Moreover, a forceful business style that works with native-borns might seem pushy to Asians. Wu cautions that “each ethnic group is different. Being respectful and humble would help connect the relationships. Asian business is built by relationship mostly and then brand, so relationship-building is key.”

According to Doyle, another challenge is “the built form of the AsiaTown area. Unlike other areas of the city where investment is concentrated in one area near a neighborhood anchor, in AsiaTown investment is happening in smaller nodes of activity found throughout the district. Furthermore, most of our markets, shopping plazas and artists’ communities are contained within converted warehouses spread throughout the area, essentially hiding much of this activity from sight.”

A third challenge is immigration. The family immigration component (sponsorship of relatives to immigrate to the United States) of the much-discussed federal immigration laws is of particular interest to the Asian community, where many of the businesses are family-run.

There are currently 4.3 million people waiting to receive their visas in what is commonly known as the “backlog.” Almost 2 million (nearly 50 percent) of those individuals are Asian. Byun helped organize an event in April at the Philippine Cultural Center in Parma with representatives from the Asian communities who are impacted.

Byun explained to the group that in the current immigration system, two-thirds of visas are given to legal immigrants’ family and 14 percent are given for employment. Priority is given to spouse and minor (under 21) children, followed by unmarried adult children (over 21) and married adult children and brothers/sisters (siblings). (A March 14 Washington Post article revealed that a group of senators plans to remove the second two priority categories, effectively eliminating legal immigration for the unmarried and married children over 21 of legal immigrants, as well as their brothers and sisters.)

At the gathering, Indian immigrant and attorney Jayashree Bidari spoke of the need to move away from employment-based vs. family-based visas and immigration. She asked, “Who would want to come to a country where you can’t [eventually] reunite with your family?”

Bessie Schiroky of the Philippine Nurses Association of Ohio described how her own family has been split and unfairly affected
because members legally followed current immigration laws. Her nephew, in his early 20s, is being advised not to get married so he will have a better chance to immigrate. His girlfriend, whose family lives in the Philippines, had no trouble getting a tourist visa to the U.S., but he, with family in the U.S., was denied a visa to visit his family.

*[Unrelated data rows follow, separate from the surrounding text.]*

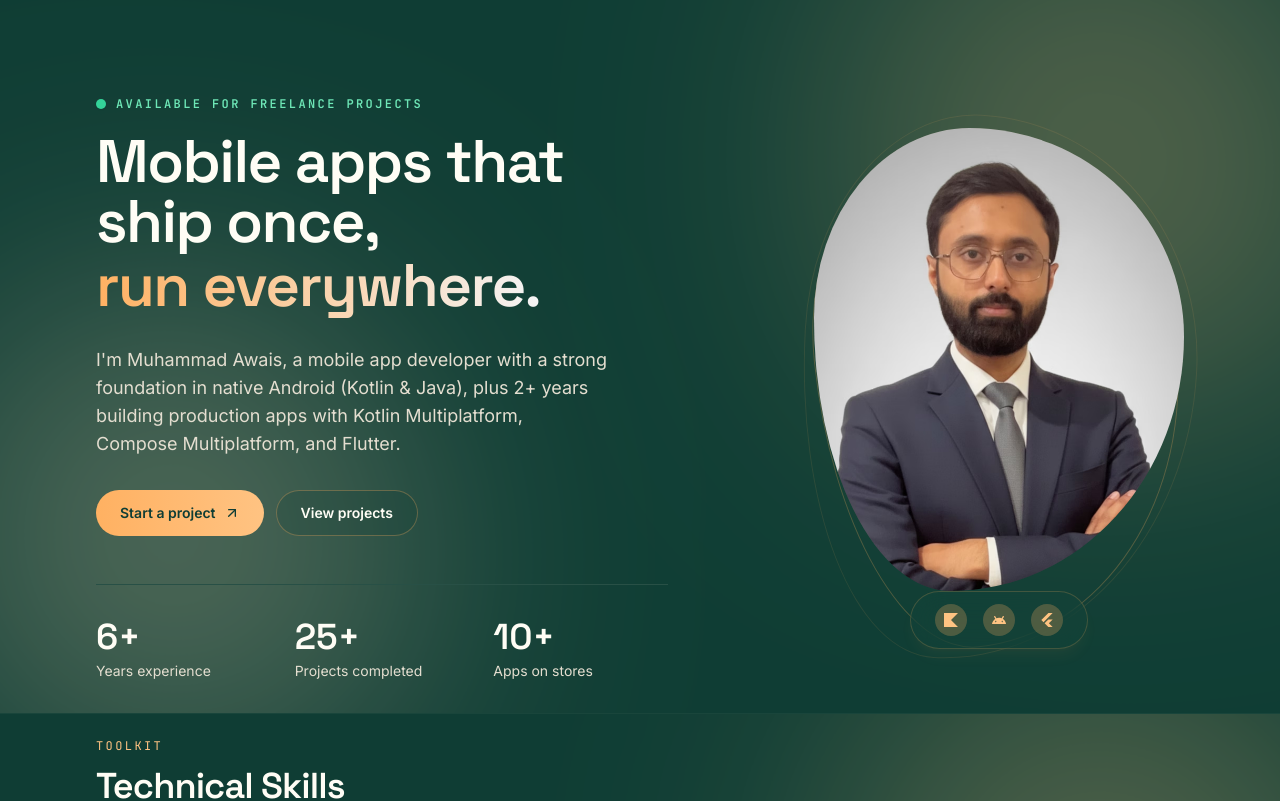
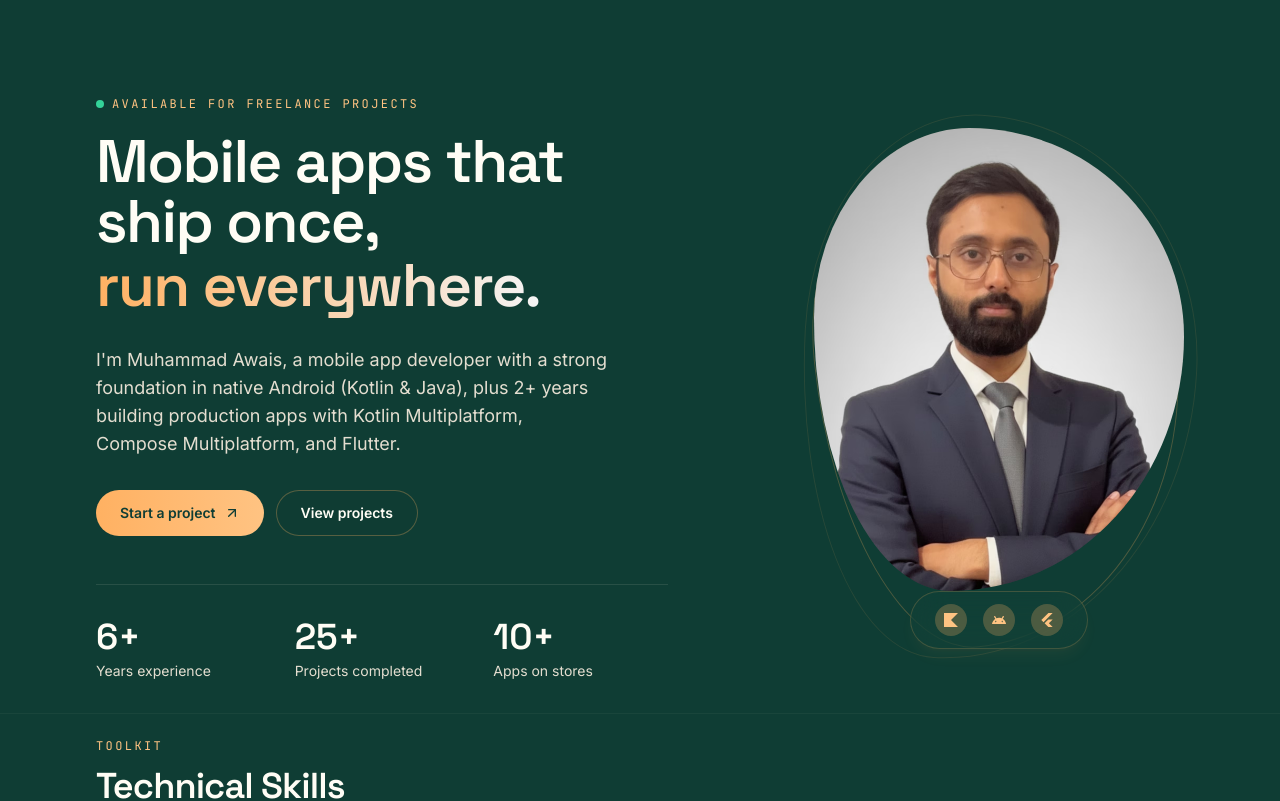
Before and after one commit to devawais-official/other-portfolio, a Next.js app: page /contact in a window 1280 px wide. Shown: the top 801 px of the page. Built offline with nearby package versions, Linux system fonts and the light colour scheme.

Commit message:
gradient blob removed

```diff
--- a/src/components/ui/GradientBlob.tsx
+++ b/src/components/ui/GradientBlob.tsx
@@ -13,22 +13,23 @@ export default function GradientBlob({
   color,
 }: GradientBlobProps) {
   return (
-    <div
-      aria-hidden
-      style={{
-        ...style,
-        ...(color ? { backgroundColor: color } : {}),
-      }}
-      className={`
-        pointer-events-none absolute
-        rounded-[40%_60%_70%_30%_/_40%_50%_60%_50%] /* Organic initial shape */
-        blur-[80px] sm:blur-[120px]                 /* Premium deep blur */
-        mix-blend-screen
-        opacity-45 mix-blend-screen                 /* Elegant blending for dark mode */
-        will-change-transform transform-gpu         /* GPU rendering (Super Smooth) */
-        animate-liquid-blob                         /* Custom fluid animation */
-        ${className}
-      `}
-    />
+    <></>
+    // {<div
+    //   aria-hidden
+    //   style={{
+    //     ...style,
+    //     ...(color ? { backgroundColor: color } : {}),
+    //   }}
+    //   className={`
+    //     pointer-events-none absolute
+    //     rounded-[40%_60%_70%_30%_/_40%_50%_60%_50%] /* Organic initial shape */
+    //     blur-[80px] sm:blur-[120px]                 /* Premium deep blur */
+    //     mix-blend-screen
+    //     opacity-45 mix-blend-screen                 /* Elegant blending for dark mode */
+    //     will-change-transform transform-gpu         /* GPU rendering (Super Smooth) */
+    //     animate-liquid-blob                         /* Custom fluid animation */
+    //     ${className}
+    //   `}
+    // />}
   );
 }
--- a/src/features/home/components/HeroSection.tsx
+++ b/src/features/home/components/HeroSection.tsx
@@ -44,16 +44,12 @@ export default function HeroSection({ translate, homeData }: HeroSectionProps) {
 
                 {/* Left Side: Content Area */}
                 <AnimatedSection className={heroStyle.contentCol}>
-                    <p className={`${heroStyle.eyebrow} flex items-center gap-2.5 text-ink/90 font-semibold tracking-wide antialiased`}>
-                        <span className="relative flex h-2.5 w-2.5 shrink-0">
-                            {/* Glowing Ping Effect: Emerald-400 screen visibility ke liye full 100% opacity ke sath */}
-                            <span className="absolute inline-flex h-full w-full animate-ping motion-reduce:animate-none rounded-full bg-emerald-400 opacity-100" />
-                            <span className="relative inline-flex h-2.5 w-2.5 rounded-full bg-emerald-400 shadow-sm" />
+                    <p className={heroStyle.eyebrow}>
+                        <span className="relative flex h-2 w-2">
+                            <span className="absolute inline-flex h-full w-full animate-ping motion-reduce:animate-none rounded-full bg-emerald-400 opacity-75" />
+                            <span className="relative inline-flex h-2 w-2 rounded-full bg-emerald-400" />
                         </span>
-                        {/* Availability Text Wrapper: Isse pure text component ko 4.5:1+ contrast clear milega */}
-                        <span className="text-emerald-300 font-mono text-xs uppercase tracking-[0.2em]">
-                            {availabilityText}
-                        </span>
+                        {availabilityText}
                     </p>
 
                     {/* Main Headings */}
```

Vietnamese immigrant Gia Hoa Ryan related how it took almost 20 years to get many of her family members to the United States. Now some of the children are over 21 and cannot come with their family.

Population growth and business opportunities are just what a city like Cleveland needs. But we don’t have to go outside the country for all of it. Byun says, “I think regional economic development efforts have been focused externally — such as attracting business and jobs from Asian countries like China — when in fact there is an untapped opportunity to draw Asian people across state and regional borders.”

Byun offered the growth of the Korean community in the Atlanta metro area as an example. Most came through interstate migration from places like Flushing, New York, and other parts of the United States.

Byun is a transplant from the West Coast. He has been in Northeast Ohio for over a decade and, he says, “Over the years, I’ve seen a noticeable positive change in the AsiaTown neighborhood — new businesses are going up, our agency is seeing more and more clients, and there’s been growing interest from local civic leaders, politicians and others in what’s going on in AsiaTown.”